A ways back I wrote a post about empathy (also called animacy or agency) hierarchies and how the empathy hierarchy in Spanish and other romance languages worked, explaining a peculiarity of their grammar that had haunted me since high school Spanish. Unfortunately, I was excited at the time I was writing, and didn't explain it near as clearly as I should have.
Anyway, to briefly recap, empathy hierarchy is a system of classifying entities (e.g. nouns) according to the level of empathy the speaker feels towards them. While the number and composition of levels vary by language, the general trends are 1st person >= 2nd person >= 3rd person, animate >= inanimate, definite >= indefinite (e.g. "those people" >= "some people"). In Spanish there were three levels with regard to verb agreement: 1st person ("[yo] juego" - "I play") > 2nd person familiar ("[tú] juegas") > 2nd person formal ("usted juega") + 3rd person ("[él] juega"); this makes logical sense because you would have more empathy towards those you would address with the 2nd person familiar (e.g. your friends and family) than those you would address with the formal 2nd person (e.g. people you meet on the street). One of the most common things governed by empathy hierarchy is verb agreement, which is exactly what is seen in Spanish in the above examples.
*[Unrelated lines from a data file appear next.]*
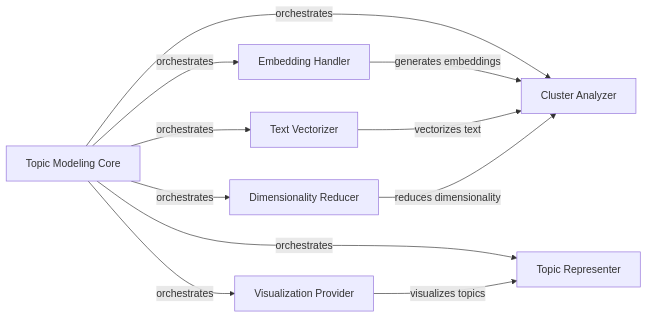
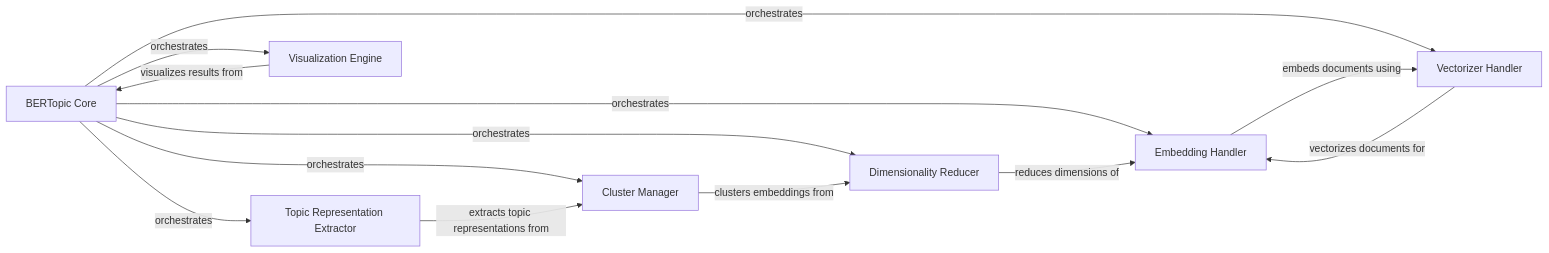
The diagram in BERTopic/on_boarding.md (CodeBoarding/GeneratedOnBoardings), drawn with Mermaid before and after one commit. The commit also changed other lines of this file and 12 other files, not shown here.

````diff
--- a/BERTopic/on_boarding.md
+++ b/BERTopic/on_boarding.md
@@ -1,27 +1,29 @@
 ```mermaid
 graph LR
-    Topic_Modeling_Core["Topic Modeling Core"]
+    BERTopic_Core["BERTopic Core"]
     Embedding_Handler["Embedding Handler"]
-    Text_Vectorizer["Text Vectorizer"]
-    Cluster_Analyzer["Cluster Analyzer"]
     Dimensionality_Reducer["Dimensionality Reducer"]
-    Topic_Representer["Topic Representer"]
-    Visualization_Provider["Visualization Provider"]
-    Topic_Modeling_Core -- "orchestrates" --> Embedding_Handler
-    Topic_Modeling_Core -- "orchestrates" --> Text_Vectorizer
-    Topic_Modeling_Core -- "orchestrates" --> Cluster_Analyzer
-    Topic_Modeling_Core -- "orchestrates" --> Dimensionality_Reducer
-    Topic_Modeling_Core -- "orchestrates" --> Topic_Representer
-    Topic_Modeling_Core -- "orchestrates" --> Visualization_Provider
-    Embedding_Handler -- "generates embeddings" --> Cluster_Analyzer
-    Text_Vectorizer -- "vectorizes text" --> Cluster_Analyzer
-    Dimensionality_Reducer -- "reduces dimensionality" --> Cluster_Analyzer
-    Visualization_Provider -- "visualizes topics" --> Topic_Representer
-    click Topic_Modeling_Core href "https://github.com/CodeBoarding/GeneratedOnBoardings/blob/main/BERTopic/Topic Modeling Core.md" "Details"
+    Cluster_Manager["Cluster Manager"]
+    Topic_Representation_Extractor["Topic Representation Extractor"]
+    Vectorizer_Handler["Vectorizer Handler"]
+    Visualization_Engine["Visualization Engine"]
+    BERTopic_Core -- "orchestrates" --> Embedding_Handler
+    BERTopic_Core -- "orchestrates" --> Dimensionality_Reducer
+    BERTopic_Core -- "orchestrates" --> Cluster_Manager
+    BERTopic_Core -- "orchestrates" --> Topic_Representation_Extractor
+    BERTopic_Core -- "orchestrates" --> Vectorizer_Handler
+    BERTopic_Core -- "orchestrates" --> Visualization_Engine
+    Embedding_Handler -- "embeds documents using" --> Vectorizer_Handler
+    Dimensionality_Reducer -- "reduces dimensions of" --> Embedding_Handler
+    Cluster_Manager -- "clusters embeddings from" --> Dimensionality_Reducer
+    Topic_Representation_Extractor -- "extracts topic representations from" --> Cluster_Manager
+    Vectorizer_Handler -- "vectorizes documents for" --> Embedding_Handler
+    Visualization_Engine -- "visualizes results from" --> BERTopic_Core
+    click BERTopic_Core href "https://github.com/CodeBoarding/GeneratedOnBoardings/blob/main/BERTopic/BERTopic Core.md" "Details"
     click Embedding_Handler href "https://github.com/CodeBoarding/GeneratedOnBoardings/blob/main/BERTopic/Embedding Handler.md" "Details"
-    click Text_Vectorizer href "https://github.com/CodeBoarding/GeneratedOnBoardings/blob/main/BERTopic/Text Vectorizer.md" "Details"
-    click Cluster_Analyzer href "https://github.com/CodeBoarding/GeneratedOnBoardings/blob/main/BERTopic/Cluster Analyzer.md" "Details"
     click Dimensionality_Reducer href "https://github.com/CodeBoarding/GeneratedOnBoardings/blob/main/BERTopic/Dimensionality Reducer.md" "Details"
-    click Topic_Representer href "https://github.com/CodeBoarding/GeneratedOnBoardings/blob/main/BERTopic/Topic Representer.md" "Details"
-    click Visualization_Provider href "https://github.com/CodeBoarding/GeneratedOnBoardings/blob/main/BERTopic/Visualization Provider.md" "Details"
+    click Cluster_Manager href "https://github.com/CodeBoarding/GeneratedOnBoardings/blob/main/BERTopic/Cluster Manager.md" "Details"
+    click Topic_Representation_Extractor href "https://github.com/CodeBoarding/GeneratedOnBoardings/blob/main/BERTopic/Topic Representation Extractor.md" "Details"
+    click Vectorizer_Handler href "https://github.com/CodeBoarding/GeneratedOnBoardings/blob/main/BERTopic/Vectorizer Handler.md" "Details"
+    click Visualization_Engine href "https://github.com/CodeBoarding/GeneratedOnBoardings/blob/main/BERTopic/Visualization Engine.md" "Details"
 ```
````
One of the languages (actually a family of languages) I'm creating for one of my stories turns the concept of empathy hierarchy completely upside-down. In these languages, verbs agree with the subject, direct object [if any], and indirect object [if any] (this is as complicated as it sounds, though some real "polypersonal" languages actually do have verbs that agree with all three of those). As the subject, direct object, and indirect object are not marked for case and word order is free, verb agreement is really the only way to tell who's doing what in a sentence; for example, you could have something like "Dog bone boy gaveheitit" or "Bone boy dog gaveheitit", which would mean more or less the same thing, as word order isn't important in this respect (word order indicates more subtle things, such as what is emphasized in a sentence).
However, instead of relying on animacy or empathy to create this agreement system (animacy and/or empathy being pretty much universal in natural languages, as far as I know), these languages use rank. Specifically, a seven-tiered hierarchy with levels I label -3 (lowest) to +3 (highest). For humans, rank reflects social status relative to the speaker. Rank 0 is reserved for the first person, ranks below 0 represent those below the social status of the speaker, and ranks above 0 above the speaker, with the degree of difference indicated by the rank (rank x + 1 > rank x); e.g. use of rank 2 by the speaker to refer to someone would mean that that person has a social status substantially higher than that of the speaker. For nonhumans (animals and inanimate objects) rank is based on respect for that thing - positive and/or honorable things would have high rank, negative or dishonorable things would have low rank; in this way rank resembles more arbitrary noun class systems.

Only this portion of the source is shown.